If you've ridden horses for any amount of time, I'm sure you've encountered people saying things like, "Oh riding horses can't be that hard" or "horseback riding isn't a real sport" or "I’m sure I could probably do that!" from people who would be lucky to stay on a carnival pony. That's just how it goes.
If you've ridden horses for any amount of time, you also understand that riding horses can be really difficult, it is in fact a sport, and the majority of the population knows little to nothing about horses.
If I told you ways that you could improve your riding without being in the saddle, would you do be interested? Winter is coming, and let’s face it - we don’t ride as much as we would like to when our world turns into a frozen tundra. We can use this frigid season as a time to focus on staying in riding shape and we will be able to get a jump start on those spring tune ups! I've highlighted 4 simple exercises below that would be beneficial for any rider looking to improve their riding position; specifically their seat and leg.
When done properly, a squat is one of the most effective moves an athlete can do. Form is the absolute most important part of a squat, in order to strengthen the right areas and avoid injury. The speed throughout your maneuver should be constant - meaning use the same speed coming up as you did going down. From the side, when you are at the bottom of your squat, it should almost look like you're sitting in a chair. It is crucial to keep your knees from extending passed the front of your toes. As you're squatting, you want to force your weight down into and through your heels, so that you are able to wiggle your toes at any point during the move. Throughout the entire move, you need to brace your core to avoid back strain, and when you get to the top of the squat, squeeze your butt cheeks together. Then release your muscles, and repeat.
There are several variations available to make a great squat routine. Consider alternating the distance between your feet, your speed as your rise and fall, and the option to hold the squat at the bottom for varying lengths of time. Additionally, you can stop at any point in your rise and fall, hold for a couple seconds, and continue. This will correlate to a stronger leg in the saddle.

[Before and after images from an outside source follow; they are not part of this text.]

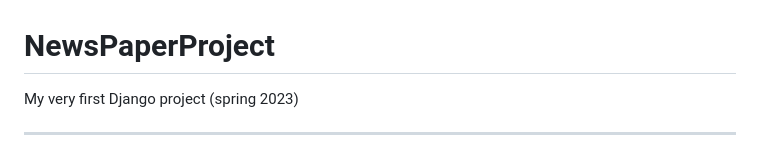
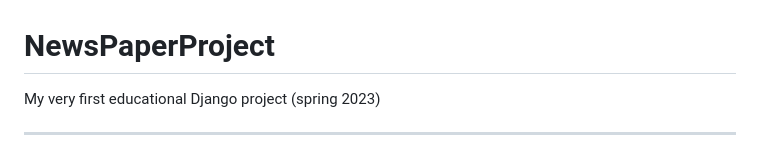
Before and after one commit to OneHandedPirate/NewsPaperProject, a Markdown page: README.md, the part around one of its changes. Rendered like a GitHub page.

```diff
--- a/README.md
+++ b/README.md
@@ -1,4 +1,4 @@
 # NewsPaperProject
-My very first Django project (spring 2023)
+My very first educational Django project (spring 2023)
 <hr>
 
```
Also changed, not shown: other parts of README.md (+1 -1 lines).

Planks can pack a real punch! Essentially you are bracing your entire core and holding it for as long as you can. Keep in mind, with almost any exercise the form is key. Your back needs to be straight, no sway backs! You don't want your butt in the air, and you need to hold your head and neck level with the rest of your body.
There are endless variations of planks to continue to challenge yourself - here is a list of 47 variations to try! >> greatist.com/move/plank-variations-for-core-strength << A strong core will correlate to a better posture and more secure seat in the saddle.
3. Core Stretches
In combination with working your core, you want to stretch it as well to increase mobility while increasing strength. There are three great poses highlighted in the article here >> http://ellavateyoga.com/poses/virabhadrasana-ii-warrior-ii-pose-2/ << that you should work into your nightly routine! Fitness magazine says it is an eight minute workout, I think you can squeeze it in! Cow pose; you're on your hands and knees inhaling while arching your back down and lifting your chin. Cat pose; you're on your hands and knees exhale while bracing your core and tucking your head down. Child's pose; you're starting on your hands and knees and you're going to shift your weight back to rest your rear in between your heels with your forearms on the ground. You need to do one of each pose, making it a set of 3, and repeat at least 5 times. These stretches will prevent you from becoming stiff and bracey in the saddle.
4. Warrior Pose
Yoga is known as a workout requiring a teamwork between body and mind. Pilates and yoga are both a great workout for any rider, however we’re focusing on the warrior pose, technically Warrior II, which is demonstrated here >> http://ellavateyoga.com/poses/virabhadrasana-ii-warrior-ii-pose-2/ << because it will help you to open up your hips and also stretch your hip flexors. This pose will correlate to a longer deeper leg, and a more relaxed, secure seat in the saddle.
As with any workout, be sure you are in the physical condition that allows you to safely complete these exercises. Gradually introduce yourself to any new workout routine, and take breaks as you feel necessary. You want to push yourself to be better, but you don’t want to injure yourself.